*** Exercise data ***

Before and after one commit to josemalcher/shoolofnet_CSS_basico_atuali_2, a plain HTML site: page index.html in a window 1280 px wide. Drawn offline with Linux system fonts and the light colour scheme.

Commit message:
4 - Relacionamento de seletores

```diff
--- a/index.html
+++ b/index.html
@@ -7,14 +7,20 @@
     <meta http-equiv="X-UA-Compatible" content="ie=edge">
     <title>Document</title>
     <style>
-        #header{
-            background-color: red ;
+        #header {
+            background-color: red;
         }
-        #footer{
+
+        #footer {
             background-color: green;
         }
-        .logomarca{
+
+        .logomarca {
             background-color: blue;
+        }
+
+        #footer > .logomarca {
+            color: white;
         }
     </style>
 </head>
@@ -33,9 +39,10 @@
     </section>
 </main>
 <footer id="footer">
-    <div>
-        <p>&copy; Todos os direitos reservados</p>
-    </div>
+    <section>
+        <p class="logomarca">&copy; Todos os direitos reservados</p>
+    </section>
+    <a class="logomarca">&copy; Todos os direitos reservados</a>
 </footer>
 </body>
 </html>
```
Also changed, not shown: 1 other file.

***

What is expected
Whenever "Todos" shows up in a line of the listing, copy that whole line.

Output of the task
-        <p>&copy; Todos os direitos reservados</p>
+        <p class="logomarca">&copy; Todos os direitos reservados</p>
+    <a class="logomarca">&copy; Todos os direitos reservados</a>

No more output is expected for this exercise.